Bongiovi said these projects will deliver technologies for the next phase of the National Security Space Launch program. The Space Force last year selected United Launch Alliance and SpaceX as its launch providers for the next five years under NSSL Phase 2. SMC wants to start pushing the development of next-generation space transportation technologies in preparation for Phase 3.
The plan is to “accelerate development of transformational space access capabilities and make them available for future NSSL procurement contracts,” Bongiovi said. “We are eager to work with SpEC to maximize acquisition flexibility and speed to award the next generation rocket engine testing and upper stage resiliency enhancements by September 2021 and the orbital transfer and maneuver capabilities in early 2022.”

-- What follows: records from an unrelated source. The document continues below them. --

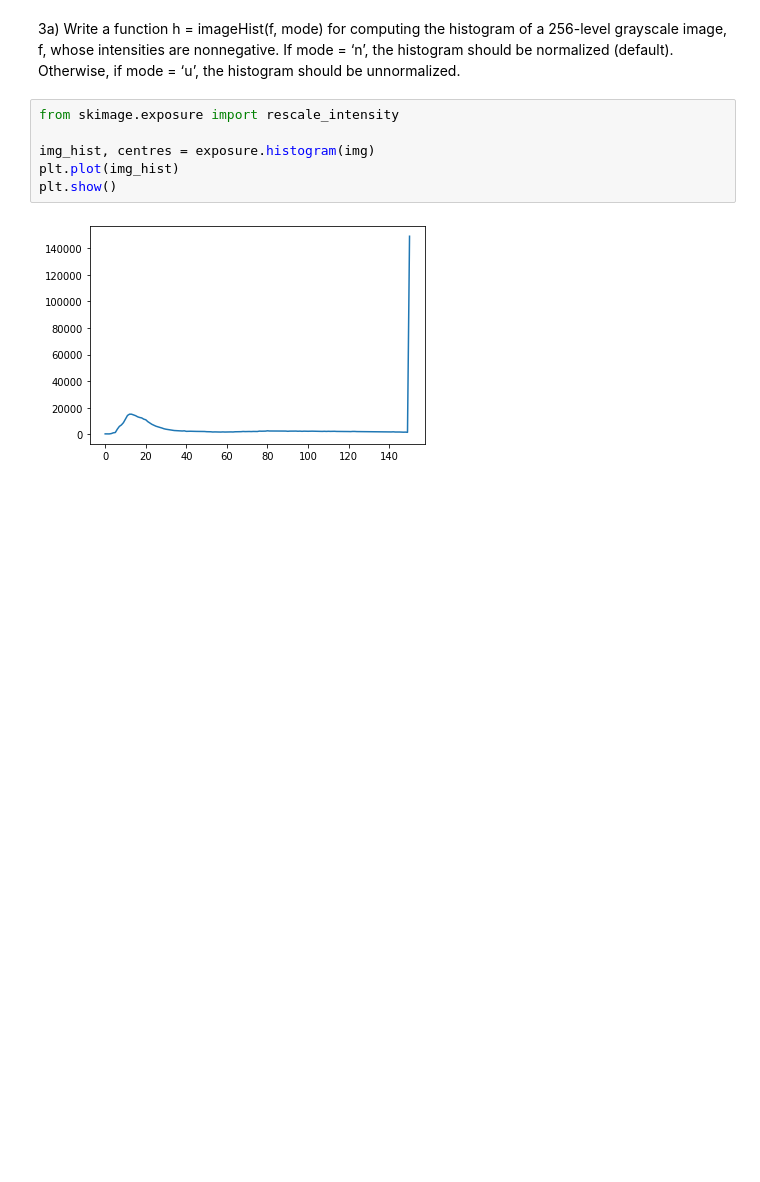
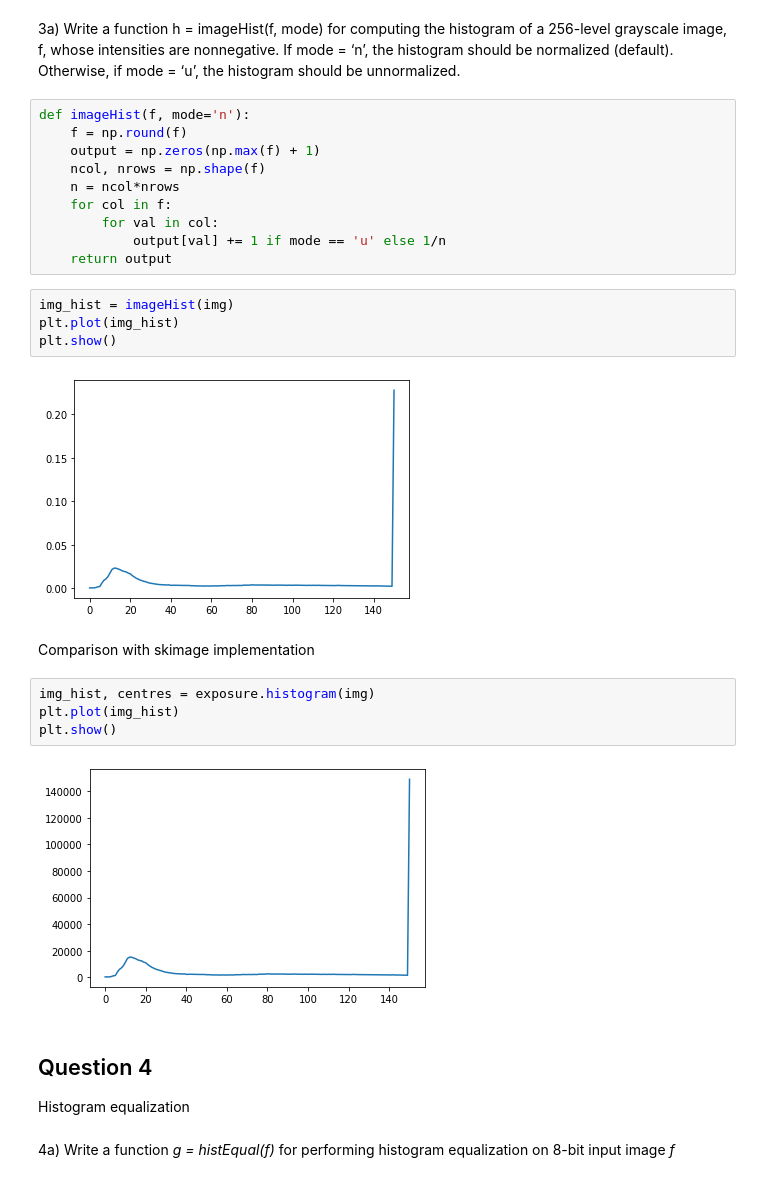
Before and after one commit to phxtho/digital-image-processing, a Jupyter notebook: Lab2/lab2.ipynb, the cells around one changed output. Cells and saved outputs as stored; diff of their text form; blank space fills up the shorter version.

```diff
--- a/Lab2/lab2.ipynb
+++ b/Lab2/lab2.ipynb
@@ -81,11 +85,32 @@ Image histograms
 3a) Write a function h = imageHist(f, mode) for computing the histogram of a 256-level grayscale image, f,
 whose intensities are nonnegative. If mode = ‘n’, the histogram should be normalized (default). Otherwise,
 if mode = ‘u’, the histogram should be unnormalized.
+# %%
+def imageHist(f, mode='n'):
+    f = np.round(f)
+    output = np.zeros(np.max(f) + 1)
+    ncol, nrows = np.shape(f)
+    n = ncol*nrows
+    for col in f:
+        for val in col:
+            output[val] += 1 if mode == 'u' else 1/n
+    return output
+# %%
+img_hist = imageHist(img)
+plt.plot(img_hist)
+plt.show()
+# %% [output]
+[figure, added]
+# %% [markdown]
+Comparison with skimage implementation
 # %%
-from skimage.exposure import rescale_intensity
-
 img_hist, centres = exposure.histogram(img)
 plt.plot(img_hist)
 plt.show()
 # %% [output]
 [figure]
+# %% [markdown]
+## Question 4
+Histogram equalization
+# %% [markdown]
+4a) Write a function *g = histEqual(f)* for performing histogram equalization on 8-bit input image *f*
```
Also changed, not shown: parts of 16 cells of this notebook, 3 other files.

Col. Tim Sejba, SMC’s program executive officer for space development, said these are the first of many projects that will be overseen by SpEC. “Over the next 12 months, we expect to release 11 projects with a cumulative value exceeding $1.5 billion,” said Sejba.
SpEC was created by the Air Force in 2017 to attract startups and commercial companies from the space industry to bid on military projects. More than 500 member companies compete for contracts to develop prototypes that are co-funded by the government and the contractors. Other transaction authority OTA) deals move faster than traditional government contracts and require established defense contractors to partner with startups ad commercial suppliers.